Why Enzymes Are Important for Digestion - Probiotics
Green salad in bowl with chickpeas

Why Enzymes Are Important for Digestion

Enzymes are biologically active proteins that play a key role in every single function that occurs in the human body. They’re also essential for digesting the food you eat and for the absorption of nutrients. Here is why enzymes are important in general, and especially important for digestion.

Here is Why Enzymes Are Important for Digestion

These amazing proteins are produced by all living organisms – not just humans – and, like all proteins, they consist of amino acids. What makes enzymes different from other proteins is how they behave in the body. Enzymes are catalysts that make many essential biochemical reactions happen quickly and efficiently without being used up or chemically altered in the process. Enzymes work so quickly that they can catalyze up to several million reactions every second. But enzymes are highly specific in the job they do. Just as you wouldn’t hire a plumber to fix a flat tire on your car, each enzyme is designed to do one specific job and nothing else. Having the right enzyme is like having the right key to open a specific lock. And like a key, each enzyme can “unlock” that lock over and over again until the enzyme eventually wears out.

When we are young, our body creates all of the enzymes it needs for healthy and complete digestion. But as we age, this production begins to slow down. Over time, we can find ourselves deficient in the critical enzymes needed for good digestion or to maintain the proper functioning of our vital organs.

Time to Replenish Your Enzymes

In a perfect world, we would be able to replenish the enzymes we need through the foods we eat. Raw foods – especially organically grown – are literally bursting with enzymes when they are plucked from the field. But when a food has been heated to 118 degrees or more, the enzymes it contains are destroyed. This means that every processed, canned, or cooked food that passes your lips does not contain any enzymes. Fortunately, you can fortify your body’s supply with a variety of supplemental enzymes.

Taking digestive enzymes with each meal ensures that the digestive tract has sufficient enzyme levels to process the foods we eat. Since we rarely eat foods that contain only dairy, only protein or fat or carbohydrates, it’s wise to choose a supplement that contains a blend of enzymes to support complete digestion. The enzymes amylase, lactase, and protease are critical to digesting certain macronutrients.

  • Protease is a proteolytic enzyme that breaks apart protein.
  • Lipase processes fat
  • Amylase digests carbohydrates
  • Lactase is needed to digest the milk sugar in dairy products

Taking enzyme supplements daily is one of the simplest and most effective ways to help transform your digestive health and well-being.*


This article is for informational purposes only.
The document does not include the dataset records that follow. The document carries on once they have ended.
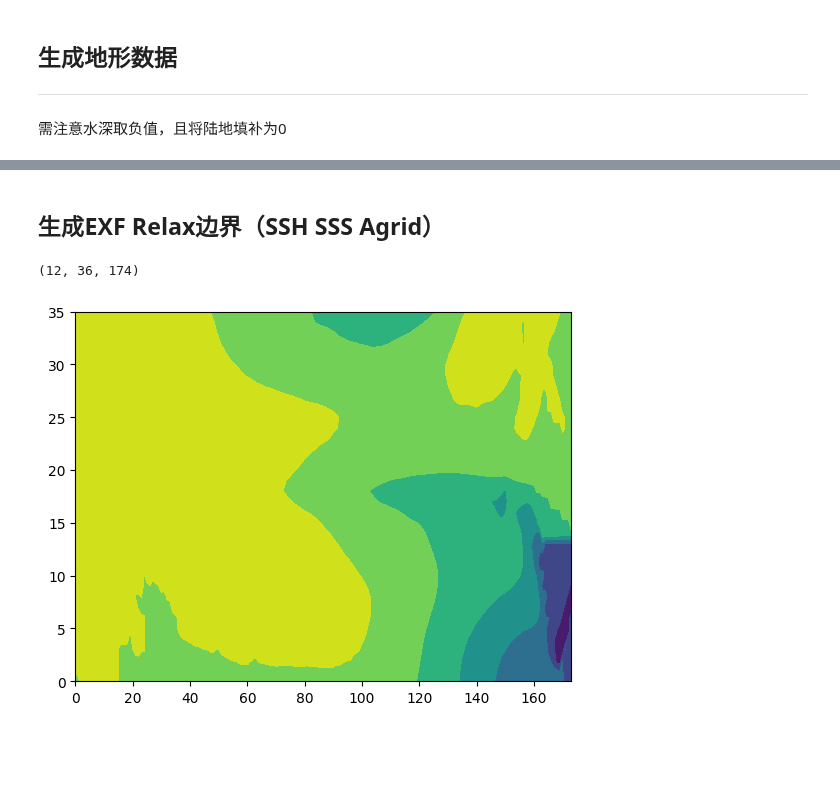
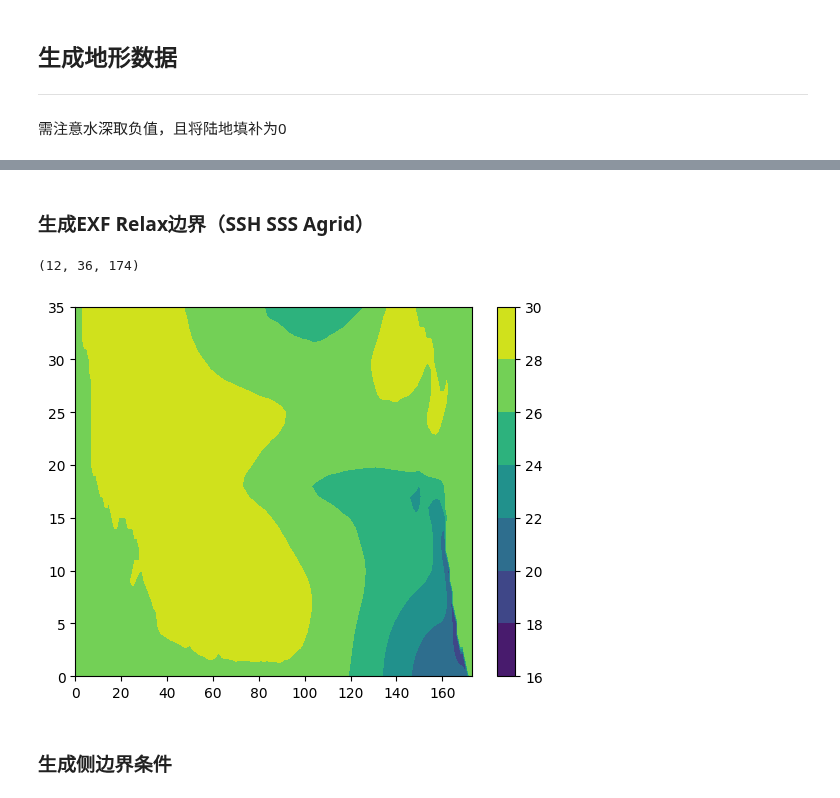
Before and after one commit to FattyZH/eqp-dlfv-mitgcm-era5, a Jupyter notebook: script/gendata_Hydrog.ipynb, the cells around one changed output, grey strips where cells are left out. Drawn from its saved outputs; the diff is of its cells as text; code cells hidden in the pictures; blank space fills up the shorter version.

```diff
--- a/script/gendata_Hydrog.ipynb
+++ b/script/gendata_Hydrog.ipynb
@@ -179,19 +171,25 @@ plt.colorbar()
 # %% [markdown]
-## 生成EXF Relax边界（SSH SSS Agrid）
+### 生成EXF Relax边界（SSH SSS Agrid）
 # %%
+ds = xr.open_dataset(fclim)
+thetao = ds['thetao'][:,0]
+so = ds['so'][:,0]
 
-ds = xr.open_dataset(fclim)
-thetao = ds['thetao'][:,0].loc[:,y0:y1:inc,x0:x1:inc]
-so = ds['so'][:,0].loc[:,y0:y1:inc,x0:x1:inc]
-theta = thetao.values
-s = so.values
-for i in range(thetao.shape[0]):
-    theta[i] = fillna(theta[i])
-    s[i] = fillna(s[i])
+thetao.values[:, mask_ho] = np.nan
+so.values[:, mask_ho] = np.nan
+
+thetao.values = gsmooth2d(thetao.values,sigma=inc/3,threshold=0.1,fill_value=28)
+so.values = gsmooth2d(so.values,sigma=inc/3,threshold=0.1,fill_value=34)
+thetao = thetao.loc[:,y0:y1:inc,x0:x1:inc]
+so = so.loc[:,y0:y1:inc,x0:x1:inc]
+theta, s = thetao.values, so.values
 plt.contourf(theta.mean(0))
+plt.colorbar()
 print(theta.shape)
 writebin(opath+'sst_clim.bin',theta)
 writebin(opath+'sss_clim.bin',s)
 # %% [output]
 (12, 36, 174)
-[figure, old version]
+[figure, new version]
+# %% [markdown]
+### 生成侧边界条件
```
Also changed, not shown: parts of 12 cells of this notebook, 4 other files.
This article is not, nor is it intended to be, a substitute for professional medical advice, diagnosis, or treatment and should never be relied upon for specific medical advice.




How do probiotics support the immune system?

Numerous studies have demonstrated that probiotics supplements that include strains of Lactobacillus and Bifidobacteria, can help support the immune system and reduce the risk of infections, such as respiratory infections (cold, flu) and ear infections. There are several ways in which probiotics do this. They enhance the innate immune system and modulate inflammation; they compete with and block harmful bacteria from adhering to the cells in the digestive tract; they enhance the gut barrier and they stimulate the protective immune responses from the gut. There is also evidence that Lactobacillus probiotics may enhance the protective effects of vaccination against influenza, basically boosting the efficacy of the flu shot.


What can probiotics do for your health?

Your gut comprises about 70% of your immune system and is critical for brain function, to balance body chemistry, and for converting nutrients into a usable form the body can absorb. When your microflora (gut bacteria) is imbalanced, your health suffers. Probiotics are important for replenishing and restoring microfloral balance. Probiotics are live microorganisms that are believed to be good for overall health, and specifically for digestive health. To help alleviate the symptoms and conditions that harmful bacteria can cause, we need to maintain our beneficial bacteria. Known as ‘friendly’ or beneficial bacteria, probiotics produce a variety of compounds, including natural lactic acids that help to inhibit the growth of the harmful bacteria, thereby preventing them from gaining a foothold and causing illness. Probiotics can be found naturally in some foods, in fermented drinks, and in supplements.